Loads from the veil will come down onto a 32-ton, 57-ft-long girder at the base. The girder, called a touchdown beam, sits on Grand Avenue and is shaped like a Viking ship, says Joe Healy, MATT's vice president and project executive.
The bottom of the girder is embedded 5 ft below the sidewalk in a bathtub-shaped steel plate, measuring approximately 5 ft wide, 10 ft long and 5 ft deep. The girder is secured to the plate with 56 anchor bolts.
The touchdown beam can manage loads of up to 3,000 tons, and will rock on a central pivot point allowing the entire veil structure to see-saw slightly along its plane during an earthquake. Each end of the beam is allowed to move up and down by a maximum of ¾ in.
The veil is not simply a "cosmetic architectural curtain wall," says Nabih Youssef, principal with the local Nabih Youssef Structural Engineers, which worked with Leslie E. Robertson Associates, New York City, on the project's structure.
"The veil and the vault work in concert," Youssef says. "They are integral components of the intent of the design and of the complete structural safety of the building."
Outside the Box
The gallery's 200-ft-square clear-span roof cantilevers over the front of the museum and is supported by five 6-ft-deep plate girders, each 190 ft long and weighing roughly 70 tons.

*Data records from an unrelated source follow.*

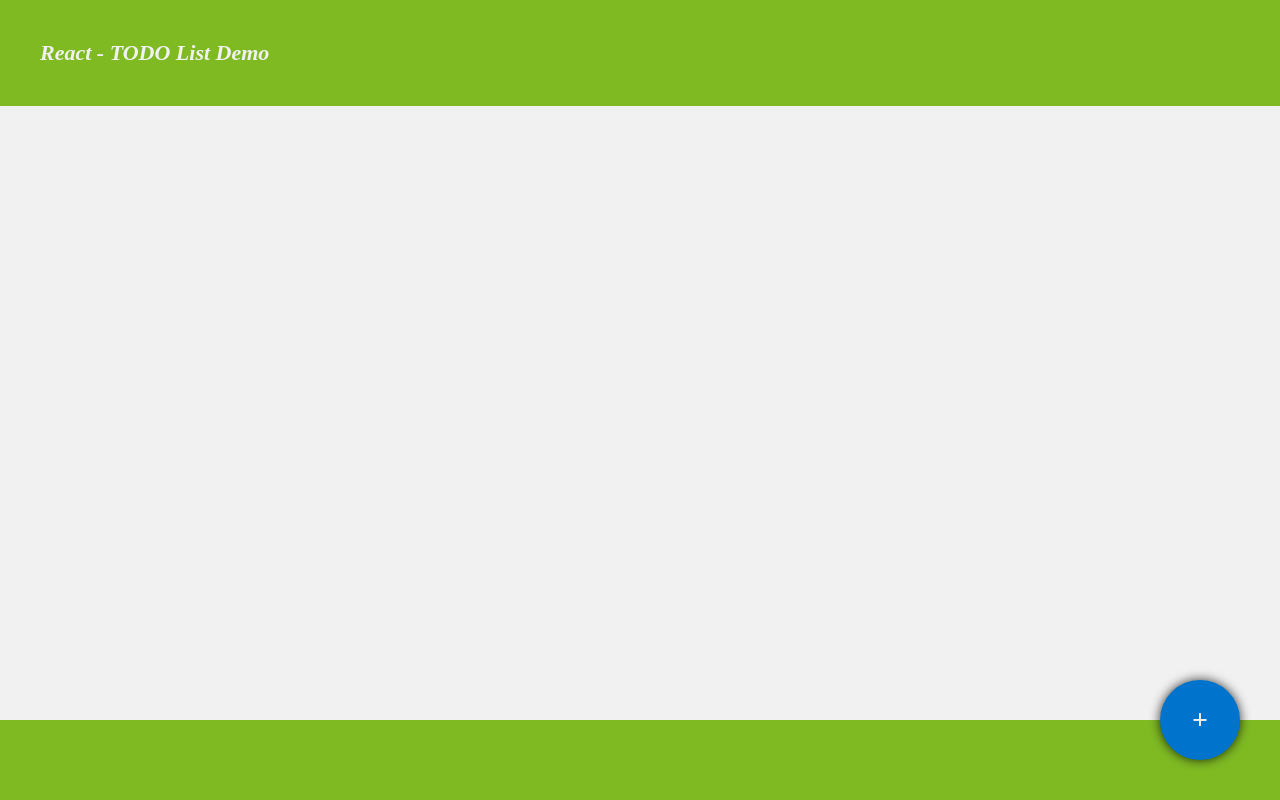
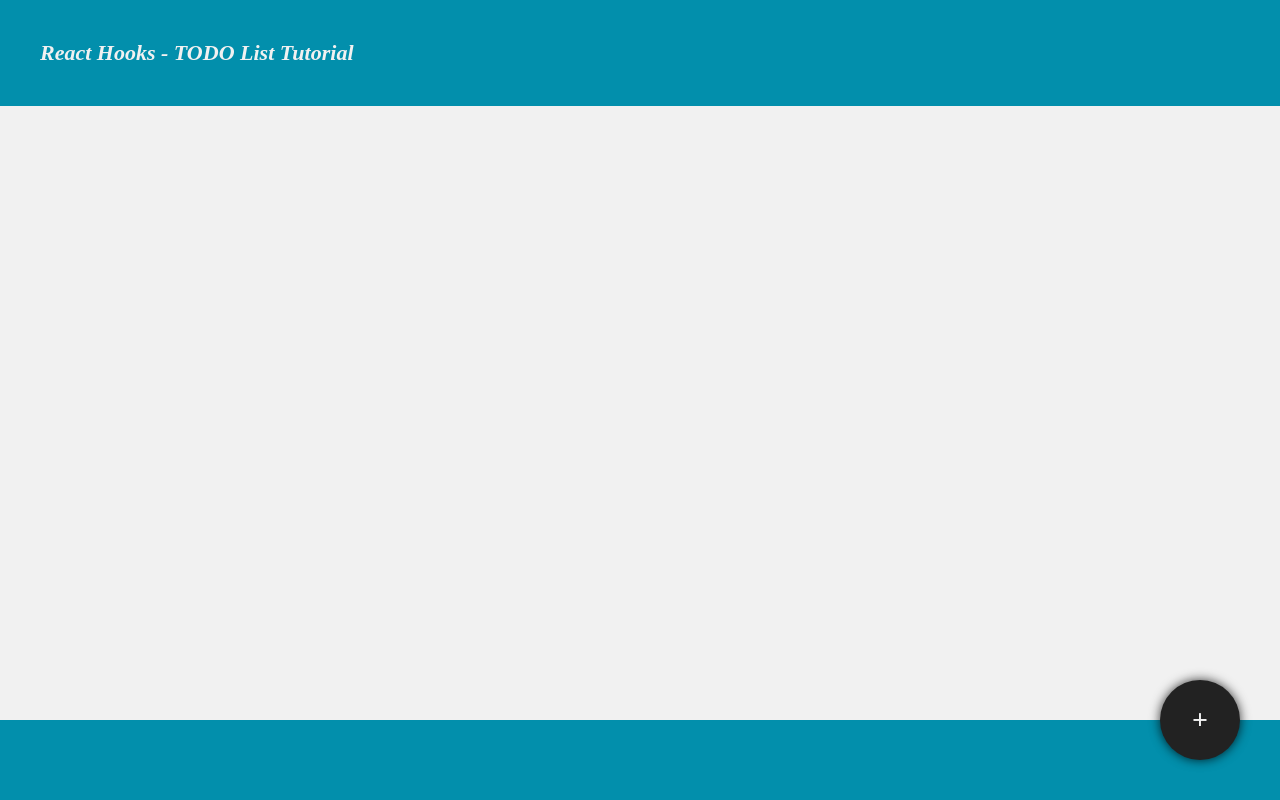
Before and after one commit to Julien7012/react_todo, a React (Create React App) app: page / in a window 1280 px wide. Built offline with nearby package versions, Linux system fonts and the light colour scheme.

Commit message:
Updating this Tutorial

```diff
--- a/package.json
+++ b/package.json
@@ -3,10 +3,10 @@
   "version": "0.1.0",
   "private": true,
   "dependencies": {
-    "node-sass": "^4.11.0",
+    "node-sass": "^4.12.0",
     "react": "^16.8.6",
     "react-dom": "^16.8.6",
-    "react-scripts": "^2.1.8"
+    "react-scripts": "^3.0.1"
   },
   "scripts": {
     "start": "react-scripts start",
--- a/src/Components/App.jsx
+++ b/src/Components/App.jsx
@@ -1,47 +1,47 @@
-import React, { useState, useEffect, useRef}from 'react';
-import '../SCSS/App.scss';
-import Note from './Note';
+import React, { useState, useEffect, useRef } from "react";
+import "../SCSS/App.scss";
+import Note from "./Note";
 
 const App = () => {
   const [isEditing, setEditing] = useState(false);
   const inputRef = useRef();
-	const [inputValue, setInputValue] = useState('');
-	const [notes, setNotes]= useState([]);
+  const [inputValue, setInputValue] = useState("");
+  const [notes, setNotes] = useState([]);
 
   useEffect(() => {
     inputRef.current.focus();
   }, [isEditing]);
 
-	const updateNoteText = (event) => {
+  const updateNoteText = event => {
     setInputValue(event.target.value);
+  };
+
+  const handleKeyPress = e => {
+    if (e.key === "Enter") {
+      addTask();
     }
-
-	const handleKeyPress = (e) =>{
-		if (e.key === 'Enter') {
-			addTask()
-		}
-	}
+  };
 
   const addTask = () => {
-		if (!inputValue.replace(/\s/,'').length) {
+    if (!inputValue.replace(/\s/, "").length) {
       return;
     }
 
     const newNotesArray = [...notes, inputValue];
     setNotes(newNotesArray);
-		setInputValue('');
+    setInputValue("");
+  };
 
-	}
-
-	const deleteTask = (index) => {
+  const deleteTask = index => {
     const notesArray = [...notes];
     notesArray.splice(index, 1);
     setNotes(notesArray);
-	}
+  };
 
   return (
+    <>
+      <div className="header">React Hooks - TODO List Tutorial</div>
       <div className="container">
-				<div className="header">React - TODO List Demo</div>
         <div className="btn" onClick={addTask}>
           +
         </div>
@@ -53,10 +53,16 @@ const App = () => {
           onChange={updateNoteText}
           onKeyPress={handleKeyPress}
         />
-				{notes.map((item, index) => <Note item={item} onClick={() => deleteTask(index)} key={`task${index}`}/>)}
+        {notes.map((item, index) => (
+          <Note
+            item={item}
+            onClick={() => deleteTask(index)}
+            key={`task${index}`}
+          />
+        ))}
       </div>
+    </>
   );
-
-}
+};
 
 export default App;
--- a/src/SCSS/App.scss
+++ b/src/SCSS/App.scss
@@ -1,11 +1,11 @@
-@import './vars';
-
+@import "./vars";
 
 * {
   margin: 0px;
   box-sizing: border-box;
 }
-html, body {
+html,
+body {
   width: 100%;
   height: 100%;
 }
@@ -17,7 +17,8 @@ body {
   height: 100%;
 }
 .container {
-  padding-bottom: 80px;
+  padding-bottom: 1%;
+  max-width: 95%;
 }
 .header {
   font-size: 22px;
@@ -35,10 +36,10 @@ body {
   background: #fff;
   border: solid 1px #e9e9e9;
   cursor: pointer;
-  box-shadow: 0px 0px 14px 0px rgba(0,0,0,0.1);
-  -webkit-box-shadow: 0px 0px 14px 0px rgba(0,0,0,0.1);
-  -moz-box-shadow: 0px 0px 14px 0px rgba(0,0,0,0.1);
-  transition: transform .2s ease;
+  box-shadow: 0px 0px 14px 0px rgba(0, 0, 0, 0.1);
+  -webkit-box-shadow: 0px 0px 14px 0px rgba(0, 0, 0, 0.1);
+  -moz-box-shadow: 0px 0px 14px 0px rgba(0, 0, 0, 0.1);
+  transition: transform 0.2s ease;
 }
 .note:hover {
   transform: scale(1.02);
@@ -58,10 +59,10 @@ body {
   color: $background;
   background: $blue;
   cursor: pointer;
-  box-shadow: 0px 0px 11px 0px rgba(0,0,0,0.8);
-  -webkit-box-shadow: 0px 0px 11px 0px rgba(0,0,0,0.8);
-  -moz-box-shadow: 0px 0px 11px 0px rgba(0,0,0,0.8);
-  transition: transform .06s ease;
+  box-shadow: 0px 0px 11px 0px rgba(0, 0, 0, 0.8);
+  -webkit-box-shadow: 0px 0px 11px 0px rgba(0, 0, 0, 0.8);
+  -moz-box-shadow: 0px 0px 11px 0px rgba(0, 0, 0, 0.8);
+  transition: transform 0.06s ease;
 }
 .btn:hover {
   transform: scale(1.2);
--- a/src/SCSS/_vars.scss
+++ b/src/SCSS/_vars.scss
@@ -1,4 +1,4 @@
-$header: #7fba23;
-$blue: #0074cc;
+$header: #028fac;
+$blue: #222222;
 $background: #f1f1f1;
-$gray:#e9e9e9;
+$gray: #e9e9e9;
```
Also changed, not shown: src/Components/Note.jsx (+8 -12 lines), 2 other files (tests, documents, lock files or other folders). Lines whose indentation alone changed are shown as unchanged.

The roof has 318 skylights, all facing north to protect artwork from harmful direct sunlight.
Located in the center of the building, the concrete vault's sweeping, curved underside provides shape to the lobby below and its roof also is the floor of the third-level exhibit space. Its concrete slab floor cantilevers 45 ft over the lobby.
A tubular glass elevator and a 102-ft-long, tube-like escalator will transport visitors from the lobby through a second-floor storage vault and into the third-floor main gallery, which has 23-ft-high ceilings and 35,000 sq ft of column-free space. The lobby is surrounded by 37 glass panels, each measuring 20 ft x 5.5 ft and weighing 2,198 lb. The galleries feature 52 glass panels, each about 25 ft x 5 ft and weighing 4,881 lb.
To plan the construction of the curved lobby walls and ceiling, MATT first computer-modeled the space in 3D. Next came full-size paper templates for each individual metal stud. Crews would hand-bend each stud to match the template. Next, workers in the field preassembled 10-ft x 15-ft sections, before lifting them into place and attaching them to the concrete structure above.